NEW YORK—Under Dr. Peretz Lavie’s watch, the Technion-Israel Institute of Technology has invested in more than just science.
In an effort to increase the school’s number of Arab-Israeli students, Technion’s Landa Equal Opportunities Project provides services like health programs and academic preparation for Arab students in the Upper Galilee, dramatically decreasing their dropout rate. Arabs, who constitute 20 percent of Israel’s population, now also represent 20 percent of the student body on the Technion campus.
“When I read the proclamations calling the Technion an ‘apartheid university,’ I don’t know whether to laugh or to cry,’” Lavie, the university’s president since October 2009, said in an interview with JointMedia News Service.
Lavie was in New York to discuss the city’s ongoing partnership with Technion and Cornell University. New York announced the partnership last December, with the goal of creating an unmatched engineering campus on Roosevelt Island, which lies between Manhattan and Queens along the East River. New York Mayor Michael Bloomberg said the campus is expected to generate $23 billion in economic activity, enhance job creation in the city, and generate 600 companies expected to provide 30,000 jobs over the next three decades.
“Thanks to this outstanding partnership and groundbreaking proposal from Cornell and the Technion,” Bloomberg said last December. “New York City’s goal of becoming the global leader in technological innovation is now within sight.”
Officially called “Cornell New York Tech, Home of the Technion-Cornell Institute of Innovation,” the massive academic project is known informally as “The Island.” The first two major buildings on the campus are slated to be ready in 2017.
The institute will seek students with entrepreneurial spirit, ready to experiment and to drive the economy, according to Lavie.
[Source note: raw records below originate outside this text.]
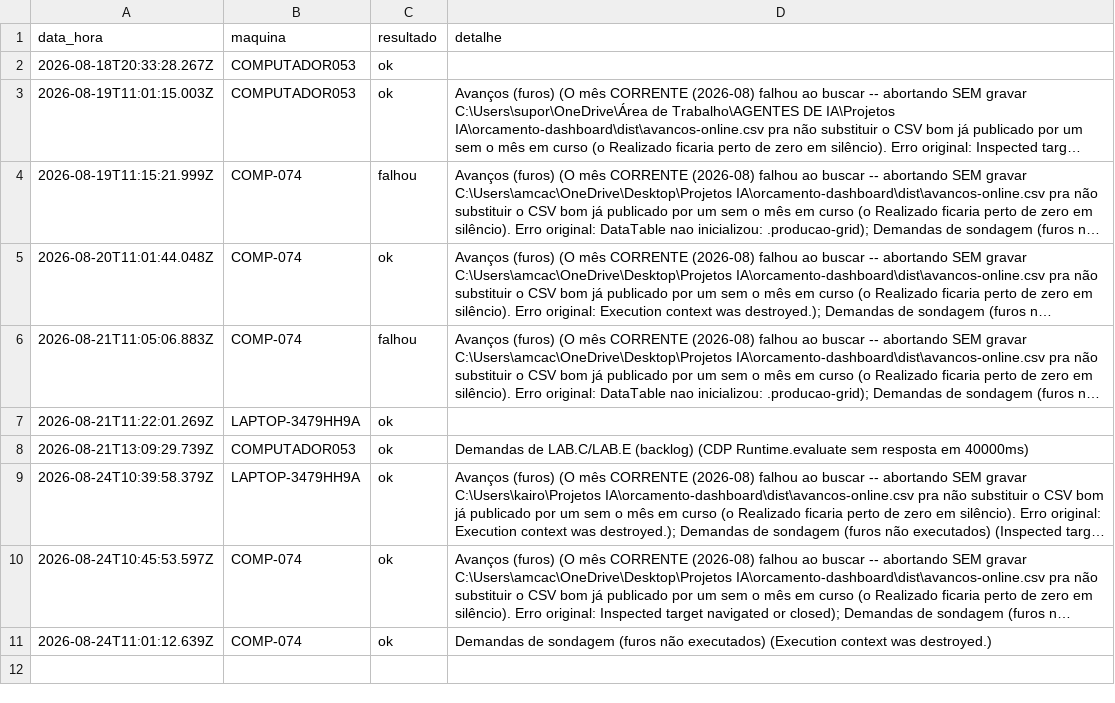
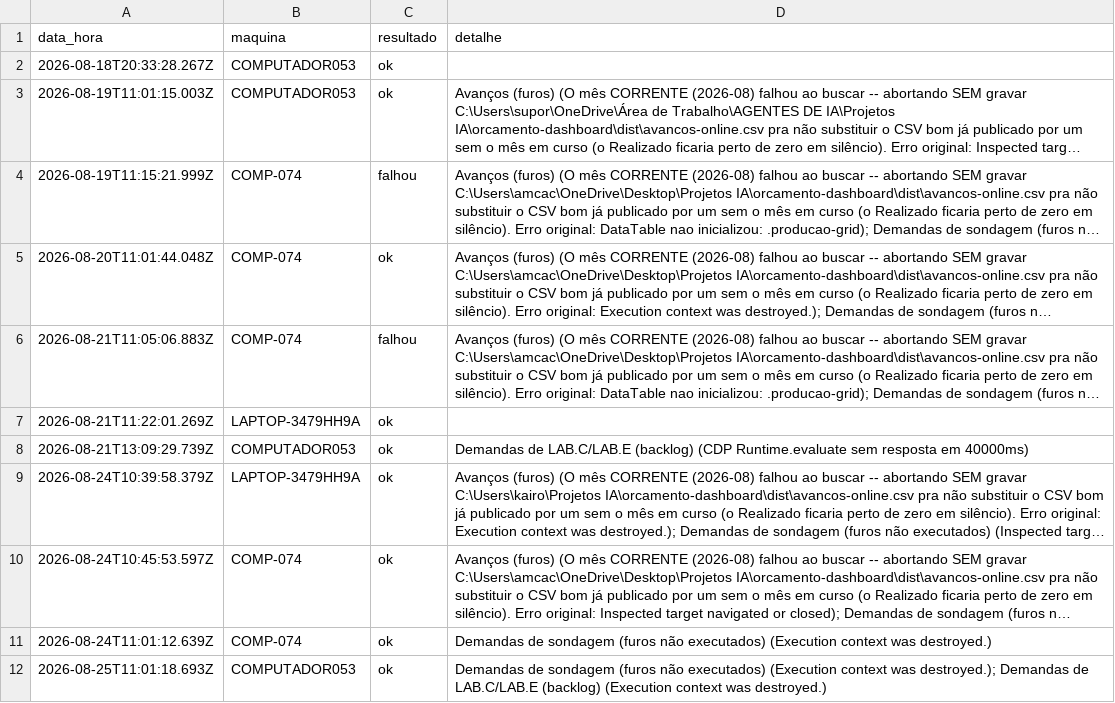
Before and after one commit to amcaccere261283/orcamento-dashboard, a CSV file: dist/heartbeat-atualizacao-volume.csv, drawn as a sheet; long unchanged cells end in …; the diff names each change by its address in the sheet, - before the commit and + after, or states it on an @@ line.

```diff
--- a/dist/heartbeat-atualizacao-volume.csv
+++ b/dist/heartbeat-atualizacao-volume.csv
+row 12: 2026-08-25T11:01:18.693Z | COMPUTADOR053 | ok | Demandas de sondagem (furos não executados) (Execution context was destroyed.); Demandas de LAB.C/LAB.E (backlog) (Execution context was destroyed.)
```
Also changed, not shown: dist/equipes-online.csv, docs/equipes-online.csv, 9 other files.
The cities of London and Amsterdam – as well as several other U.S. cities — have already asked Technion to act as a consultant for similar efforts.
Lavie said that Technion’s strategic goal is “to be among the ten leading technical universities in the world, joining such schools as MIT, Cal Tech, Stanford, and Georgia Tech in the United States, and the leading universities in Europe, Asia and India. “I truly believe globalization is very important for high academic education to attract the best faculty and students and stay at the top of your field,” he said.
Lavie looks at science as “a most effective bridge, perhaps a means of overcoming political differences.”
“Science is a language shared even by enemies, he said. “It can bridge the gaps and help in the political conflict.” He noted that, “Some of the most successful collaboration between Palestinians and Israelis is in the field of science.”
True to his vision of science as a bridge builder, Lavie looks at “The Island” development as a “long bridge connecting Haifa and Manhattan, opening a window to the entire world.” He envisions PhD students spending a year in Haifa during the course of their studies. Israeli companies, many of which have research facilities within 10 minutes of the Haifa campus, will have a connection to Manhattan to develop joint research projects, while burgeoning Israeli scientists will have a way to return to Israel.